"Among HIV-infected persons with suspected TB, falsely diagnosing persons with TB by rapid testing was associated with increased mortality when compared with the group of patients who received the correct diagnosis," said study lead author Robert Blount, MD, clinical fellow in pulmonary and critical care medicine at UCSF's School of Medicine.
The results of the study will be presented at the American Thoracic Society 2010 International Conference in New Orleans, with co-authors Laurence Huang, Lucian Davis, Adithya Cattamanchi, Saskia den Boon, William Worodria and Moses Joloba also in attendance
"Tuberculosis remains a common cause of pulmonary disease worldwide," Blount said. "HIV-infected patients are particularly susceptible to TB. Diagnosis can be a challenge, because the standard test-- sputum culture—p although sensitive and specific, often takes several weeks to yield results."
Physicians and researchers have long understood that missing a positive diagnosis of tuberculosis in patients who actually have the disease can result in poor outcomes and an increase in mortality rates. But the link between mortality and false positives – diagnosing someone with tuberculosis who does not have the disease – has been less widely understood.
In this study, Blount and his colleagues evaluated the outcomes of 600 HIV-infected patients who were treated at Mulago Hospital in Kampala, Uganda, including patients who were incorrectly diagnosed with tuberculosis following rapid testing.
"Studies tend to emphasize the negative impact of missing the diagnosis of TB," Blount noted. "Our study shows that falsely diagnosing patients with TB who do not actually have TB is also associated with negative outcomes."
Blount said the poorer outcomes are likely due to the fact that patients who are misdiagnosed are treated erroneously for tuberculosis while the actual underlying condition remains untreated. Because physicians believe tuberculosis is the culprit, any search for the real underlying disease is delayed, as is proper treatment, he said.

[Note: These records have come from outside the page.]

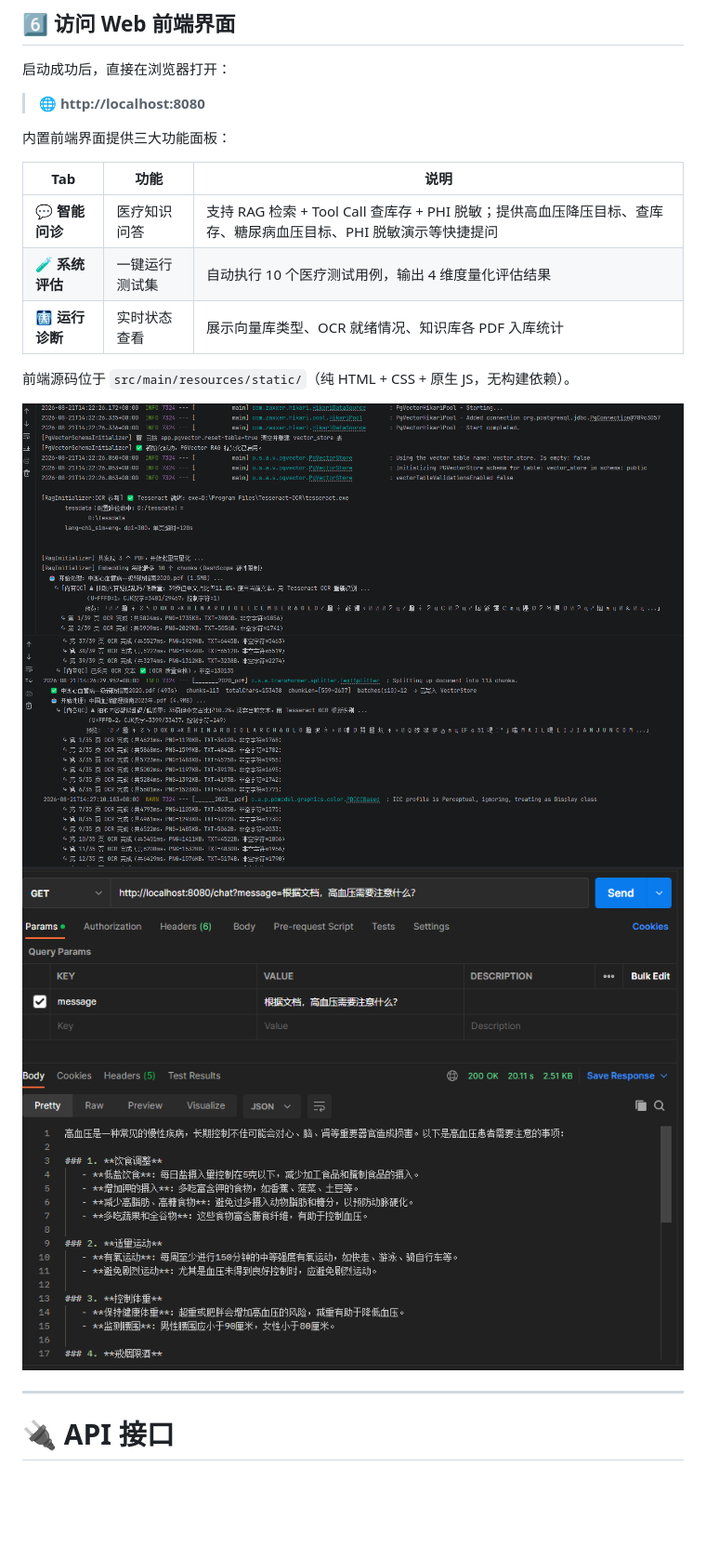
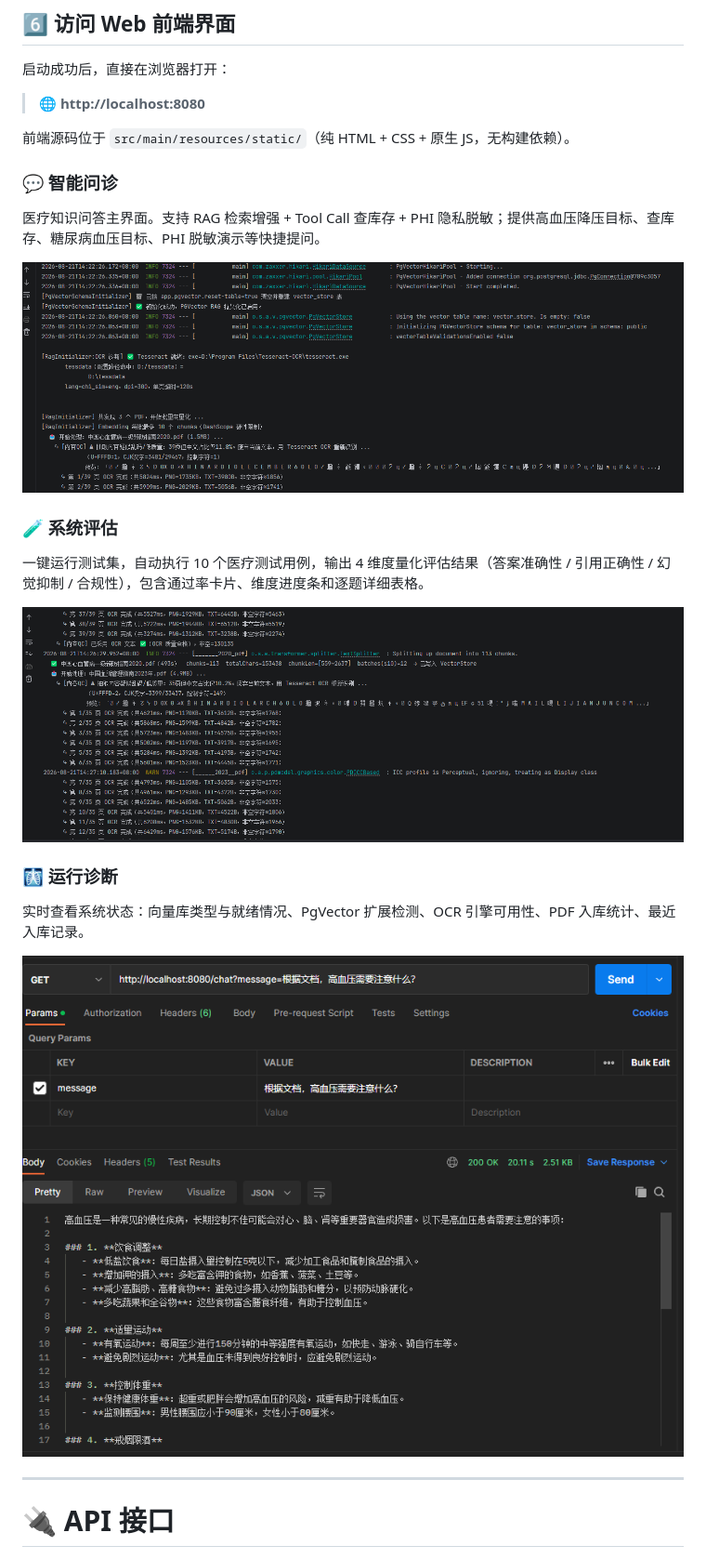
Before and after one commit to zhenjb513/medical-rag, a Markdown page: README.md, the part around the change. Shown at 93% size. Drawn GitHub-style; blank space fills up the shorter version.

Commit message:
docs: 重构 Web 前端章节结构，截图按功能面板分组展示
- 每张截图放在对应子标题（智能问诊/系统评估/运行诊断）的说明段落下方
- 旧时间戳文件名改为语义化命名（web-chat/web-eval/web-diag）
- 删除面板对照表，改为每个功能独立小标题+描述+截图的形式

```diff
--- a/README.md
+++ b/README.md
@@ -242,19 +242,25 @@ java -Dfile.encoding=UTF-8 -jar target/demoAI-1.0-SNAPSHOT.jar
 
 > 🌐 **http://localhost:8080**
 
-内置前端界面提供三大功能面板：
-
-| Tab | 功能 | 说明 |
-|---|---|---|
-| 💬 **智能问诊** | 医疗知识问答 | 支持 RAG 检索 + Tool Call 查库存 + PHI 脱敏；提供高血压降压目标、查库存、糖尿病血压目标、PHI 脱敏演示等快捷提问 |
-| 🧪 **系统评估** | 一键运行测试集 | 自动执行 10 个医疗测试用例，输出 4 维度量化评估结果 |
-| 🩻 **运行诊断** | 实时状态查看 | 展示向量库类型、OCR 就绪情况、知识库各 PDF 入库统计 |
-
 前端源码位于 `src/main/resources/static/`（纯 HTML + CSS + 原生 JS，无构建依赖）。
 
-![智能问诊界面](docs/ScreenShot_2026-08-21_153935_780.png)
-![系统评估界面](docs/ScreenShot_2026-08-21_154005_054.png)
-![运行诊断界面](docs/ScreenShot_2026-08-24_130106_793.png)
+### 💬 智能问诊
+
+医疗知识问答主界面。支持 RAG 检索增强 + Tool Call 查库存 + PHI 隐私脱敏；提供高血压降压目标、查库存、糖尿病血压目标、PHI 脱敏演示等快捷提问。
+
+![智能问诊界面](docs/web-chat.png)
+
+### 🧪 系统评估
+
+一键运行测试集，自动执行 10 个医疗测试用例，输出 4 维度量化评估结果（答案准确性 / 引用正确性 / 幻觉抑制 / 合规性），包含通过率卡片、维度进度条和逐题详细表格。
+
+![系统评估界面](docs/web-eval.png)
+
+### 🩻 运行诊断
+
+实时查看系统状态：向量库类型与就绪情况、PgVector 扩展检测、OCR 引擎可用性、PDF 入库统计、最近入库记录。
+
+![运行诊断界面](docs/web-diag.png)
 
 ---
 
```
Also changed, not shown: docs/web-chat.png (renamed from docs/ScreenShot_2026-08-21_153935_780.png), docs/web-diag.png (renamed from docs/ScreenShot_2026-08-24_130106_793.png), docs/web-eval.png (renamed from docs/ScreenShot_2026-08-21_154005_054.png).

Blount said the study's results serve to caution physicians to continue monitoring patients who have been diagnosed with tuberculosis to ensure the treatment is working, and to reassess the diagnosis if patients are not improving.
"These results remind us as clinicians that diagnostic tests are not 100 percent accurate, and that falsely diagnosing patients with a disease who do not actually have that disease can lead to negative outcomes," he said. "We must continue to re-evaluate a patient's clinical progress. If he or she is not responding as predicted to treatment for a diagnosed disease, we must entertain alternative diagnoses."
Blount also noted the results indicate a need for further refinement of rapid diagnostic tests for tuberculosis. "These rapid tests, however, are not always as sensitive or specific for determining if a person has TB. Further research should be focused on the development of more sensitive and specific TB diagnostic tests and the clinical impact of these new tests. Ideally, these tests should be affordable enough to be used in low-income countries, where the burden of tuberculosis is high."